Both Flourish and its performers have made obvious efforts to make a safe, inclusive space for all audience members. The spirit of the festival and the music it features are overwhelmingly welcoming and engaging, so it feels extra disappointing when public spaces still feel like they are made for men, with the rest of us left feeling out of place and overwhelmed. At least during Flourish, the music gets us dancing through it.

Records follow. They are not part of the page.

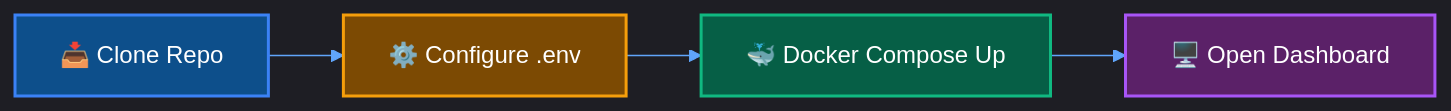
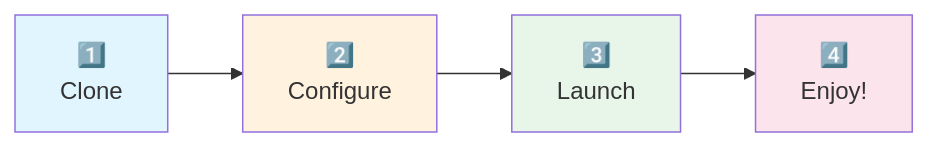
Before and after one commit to CHA0S-CORP/SkySpyDocs: the second of 2 diagrams in docs/Getting Started/quick-start.md, drawn with Mermaid. The commit also changed other lines of this file, not shown here.

````diff
--- a/docs/Getting Started/quick-start.md
+++ b/docs/Getting Started/quick-start.md
@@ -10,12 +132,11 @@
 ```mermaid
-%%{init: {'theme': 'dark', 'themeVariables': { 'primaryColor': '#1e3a5f', 'primaryTextColor': '#fff', 'primaryBorderColor': '#3b82f6', 'lineColor': '#60a5fa'}}}%%
 flowchart LR
-    A["📥 Clone Repo"] --> B["⚙️ Configure .env"]
-    B --> C["🐳 Docker Compose Up"]
-    C --> D["🖥️ Open Dashboard"]
+    A["1️⃣<br/>Clone"] --> B["2️⃣<br/>Configure"]
+    B --> C["3️⃣<br/>Launch"]
+    C --> D["4️⃣<br/>Enjoy!"]
 
-    style A fill:#0d4f8b,stroke:#3b82f6,stroke-width:2px,color:#fff
-    style B fill:#7c4a03,stroke:#f59e0b,stroke-width:2px,color:#fff
-    style C fill:#065f46,stroke:#10b981,stroke-width:2px,color:#fff
-    style D fill:#5b2168,stroke:#a855f7,stroke-width:2px,color:#fff
+    style A fill:#e1f5fe
+    style B fill:#fff3e0
+    style C fill:#e8f5e9
+    style D fill:#fce4ec
 ```
````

Racing across downtown Fredericton to the Capital Complex, I am not prepared for the transformation the familiar downstairs bar has undergone. Kristina Rolander’s Neon Forest Remix installation has turned the Capital’s lower level into a psychedelic fairy tale: hand-painted tapestries of abstract greenery and neon waves cover the walls, and layers of leafy paper forms hang from the ceiling, washed in a mysterious blend of green and purple light. The dreamy, smoky voice of Thanya Iyer winds through the dark, leafy forest, drawing me immediately toward the stage. Iyer and her three-piece band are soon joined on stage by Anna Horvath of Merival, who bounds through the crowd and settles on-stage behind a speaker to provide backing vocals for the night. Muted bass plucking, percussion, softly looped violin, and synths provide a backdrop for Iyer’s enigmatic lyrics about healing, pain, and interconnectedness.
Live, improvised video by new band member Sophie Grouev project over the band, washing the scene in gently warped images of nature, household objects, and close-ups of microscopic organisms. From where I am in the crowd, I watch pixels from the video projection scatter light and colour across Iyer’s face, and over the sinuous leaf tapestries hung from the ceiling. The combined effect is mesmerizing, layering smooth, organic and electronic textures both visually and aurally.
“We’re so happy to be in this magical forest,” Iyer says, while introducing the band between songs, and in that moment, I can’t help but feel the same.
Contribution by Rebecca Salazar (she/her)
Rebecca Salazar is the author of the knife you need to justify the wound (Rahila’s Ghost) and Guzzle (Anstruther Press). Recent publications include poetry and non-fiction in Briarpatch, Minola Review, and The Puritan. Rebecca is currently a poetry editor for The Fiddlehead and Plenitude magazines, and a PhD candidate at UNB.